Carolyn Bigda: 8 Best Dividend Stocks for 2015

Kiplinger's Personal Finance editors: 7 Things You Didn't Know About Paying Off Student Loans

Samantha Olson: The Crucial Mistake 55% Of Parents Are Making At Their Baby's Bedtime

Densie Well, Ph.D., R.D. Open your eyes to yellow vegetables

The Kosher Gourmet by Megan Gordon With its colorful cache of purples and oranges and reds, COLLARD GREEN SLAW is a marvelous mood booster --- not to mention just downright delish
April 18, 2014

Rabbi Yonason Goldson: Clarifying one of the greatest philosophical conundrums in theology

Caroline B. Glick: The disappearance of US will

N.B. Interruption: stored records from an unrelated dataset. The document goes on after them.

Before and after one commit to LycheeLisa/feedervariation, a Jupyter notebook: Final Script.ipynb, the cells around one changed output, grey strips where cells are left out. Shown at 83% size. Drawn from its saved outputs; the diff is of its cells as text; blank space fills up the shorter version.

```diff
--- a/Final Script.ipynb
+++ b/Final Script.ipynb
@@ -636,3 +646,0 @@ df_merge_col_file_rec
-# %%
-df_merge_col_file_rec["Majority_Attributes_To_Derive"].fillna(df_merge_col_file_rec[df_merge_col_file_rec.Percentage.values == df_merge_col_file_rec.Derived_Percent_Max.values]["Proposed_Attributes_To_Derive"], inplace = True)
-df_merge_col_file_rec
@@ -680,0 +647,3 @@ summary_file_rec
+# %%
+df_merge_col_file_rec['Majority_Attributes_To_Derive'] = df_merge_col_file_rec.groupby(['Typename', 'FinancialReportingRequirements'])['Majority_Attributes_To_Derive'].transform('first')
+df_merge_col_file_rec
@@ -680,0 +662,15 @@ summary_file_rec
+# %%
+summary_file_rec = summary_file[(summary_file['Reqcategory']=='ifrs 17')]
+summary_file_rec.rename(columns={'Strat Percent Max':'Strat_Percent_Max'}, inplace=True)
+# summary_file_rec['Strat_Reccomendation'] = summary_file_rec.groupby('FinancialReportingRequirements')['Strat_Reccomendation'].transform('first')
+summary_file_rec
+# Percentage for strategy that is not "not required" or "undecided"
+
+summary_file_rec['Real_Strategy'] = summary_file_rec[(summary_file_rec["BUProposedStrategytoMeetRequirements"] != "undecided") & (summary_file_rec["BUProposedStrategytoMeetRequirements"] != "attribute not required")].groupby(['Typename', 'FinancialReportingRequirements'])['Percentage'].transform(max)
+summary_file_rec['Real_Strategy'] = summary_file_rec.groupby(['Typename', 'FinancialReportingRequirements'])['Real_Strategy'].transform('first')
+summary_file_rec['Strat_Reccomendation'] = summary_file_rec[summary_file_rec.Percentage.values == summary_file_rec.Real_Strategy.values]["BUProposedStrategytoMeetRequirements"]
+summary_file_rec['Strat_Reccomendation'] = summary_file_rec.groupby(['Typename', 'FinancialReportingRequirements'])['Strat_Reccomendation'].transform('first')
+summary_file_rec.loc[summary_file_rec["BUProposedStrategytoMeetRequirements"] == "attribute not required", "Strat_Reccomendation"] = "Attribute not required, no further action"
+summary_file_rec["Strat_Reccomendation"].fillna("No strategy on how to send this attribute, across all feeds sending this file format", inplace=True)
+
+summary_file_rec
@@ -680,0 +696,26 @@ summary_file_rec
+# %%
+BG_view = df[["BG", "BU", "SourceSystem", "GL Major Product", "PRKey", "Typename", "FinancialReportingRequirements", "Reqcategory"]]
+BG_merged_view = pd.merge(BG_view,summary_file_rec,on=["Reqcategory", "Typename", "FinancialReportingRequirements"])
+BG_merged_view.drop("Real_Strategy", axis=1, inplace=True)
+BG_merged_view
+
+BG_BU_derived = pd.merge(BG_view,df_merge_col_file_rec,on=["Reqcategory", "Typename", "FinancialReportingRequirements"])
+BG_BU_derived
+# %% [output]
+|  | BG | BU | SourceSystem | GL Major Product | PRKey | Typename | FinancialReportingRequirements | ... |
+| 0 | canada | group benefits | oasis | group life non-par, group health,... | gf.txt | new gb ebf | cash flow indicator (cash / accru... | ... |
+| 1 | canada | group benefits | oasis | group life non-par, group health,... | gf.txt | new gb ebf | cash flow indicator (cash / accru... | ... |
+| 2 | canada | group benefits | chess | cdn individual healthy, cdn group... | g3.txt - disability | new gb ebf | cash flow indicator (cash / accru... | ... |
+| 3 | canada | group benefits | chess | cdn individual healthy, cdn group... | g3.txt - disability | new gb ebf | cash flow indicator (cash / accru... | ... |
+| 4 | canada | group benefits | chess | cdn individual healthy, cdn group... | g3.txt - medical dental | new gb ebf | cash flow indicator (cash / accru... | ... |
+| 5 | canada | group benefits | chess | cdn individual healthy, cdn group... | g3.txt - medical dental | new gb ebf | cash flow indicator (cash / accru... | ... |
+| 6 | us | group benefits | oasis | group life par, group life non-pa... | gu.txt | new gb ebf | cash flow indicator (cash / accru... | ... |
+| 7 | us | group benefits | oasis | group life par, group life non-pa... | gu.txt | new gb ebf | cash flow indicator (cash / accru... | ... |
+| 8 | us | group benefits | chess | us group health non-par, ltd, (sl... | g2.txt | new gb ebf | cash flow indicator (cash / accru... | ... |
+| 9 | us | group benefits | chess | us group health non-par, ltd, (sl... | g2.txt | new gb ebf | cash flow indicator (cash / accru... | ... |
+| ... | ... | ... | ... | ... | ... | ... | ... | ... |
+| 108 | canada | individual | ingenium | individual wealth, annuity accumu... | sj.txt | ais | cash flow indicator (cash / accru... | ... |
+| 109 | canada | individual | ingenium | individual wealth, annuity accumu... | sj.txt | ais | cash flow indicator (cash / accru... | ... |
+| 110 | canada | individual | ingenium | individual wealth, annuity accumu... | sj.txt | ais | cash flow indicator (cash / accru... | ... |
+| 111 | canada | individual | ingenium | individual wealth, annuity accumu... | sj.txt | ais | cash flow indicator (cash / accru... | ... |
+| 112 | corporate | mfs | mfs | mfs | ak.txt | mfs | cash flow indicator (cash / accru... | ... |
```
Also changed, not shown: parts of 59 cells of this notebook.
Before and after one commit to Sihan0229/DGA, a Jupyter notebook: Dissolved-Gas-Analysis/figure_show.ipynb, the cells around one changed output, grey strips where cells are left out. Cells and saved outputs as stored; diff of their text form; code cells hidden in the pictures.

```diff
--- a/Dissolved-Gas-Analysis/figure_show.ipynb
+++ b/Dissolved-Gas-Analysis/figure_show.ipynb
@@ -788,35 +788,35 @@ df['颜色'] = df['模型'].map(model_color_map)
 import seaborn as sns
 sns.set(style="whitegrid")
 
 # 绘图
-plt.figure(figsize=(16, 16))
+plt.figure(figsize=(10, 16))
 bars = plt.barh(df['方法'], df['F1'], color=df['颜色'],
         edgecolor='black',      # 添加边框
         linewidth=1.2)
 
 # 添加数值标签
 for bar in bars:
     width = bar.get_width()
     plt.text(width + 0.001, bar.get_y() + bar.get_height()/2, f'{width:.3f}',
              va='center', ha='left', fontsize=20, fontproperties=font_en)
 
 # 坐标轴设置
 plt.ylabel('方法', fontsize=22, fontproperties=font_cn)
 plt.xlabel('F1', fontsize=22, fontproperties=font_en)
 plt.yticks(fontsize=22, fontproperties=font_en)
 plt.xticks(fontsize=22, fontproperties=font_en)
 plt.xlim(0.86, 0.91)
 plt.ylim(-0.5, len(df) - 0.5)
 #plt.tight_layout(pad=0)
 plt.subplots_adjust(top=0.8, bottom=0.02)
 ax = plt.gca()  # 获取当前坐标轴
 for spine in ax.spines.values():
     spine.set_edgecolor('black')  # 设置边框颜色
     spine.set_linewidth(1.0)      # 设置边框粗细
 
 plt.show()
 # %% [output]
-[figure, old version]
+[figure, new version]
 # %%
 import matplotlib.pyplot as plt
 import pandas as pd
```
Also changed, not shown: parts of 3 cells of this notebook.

Megan Wallgren: 10 things I've learned from my teenagers

Lizette Borreli: Green Tea Boosts Brain Power, May Help Treat Dementia

John Ericson: Trying hard to be 'positive' but never succeeding? Blame Your Brain

The Kosher Gourmet by Julie Rothman Almondy, flourless torta del re (Italian king's cake), has royal roots, is simple to make, . . . but devour it because it's simply delicious

April 14, 2014

Rabbi Dr Naftali Brawer: Passover frees us from the tyranny of time

Greg Crosby: Passing Over Religion

Eric Schulzke: First degree: How America really recovered from a murder epidemic

Georgia Lee: When love is not enough: Teaching your kids about the realities of adult relationships

Cameron Huddleston: Freebies for Your Lawn and Garden

Gordon Pape: How you can tell if your financial adviser is setting you up for potential ruin

Dana Dovey: Up to 500,000 people die each year from hepatitis C-related liver disease. New Treatment Has Over 90% Success Rate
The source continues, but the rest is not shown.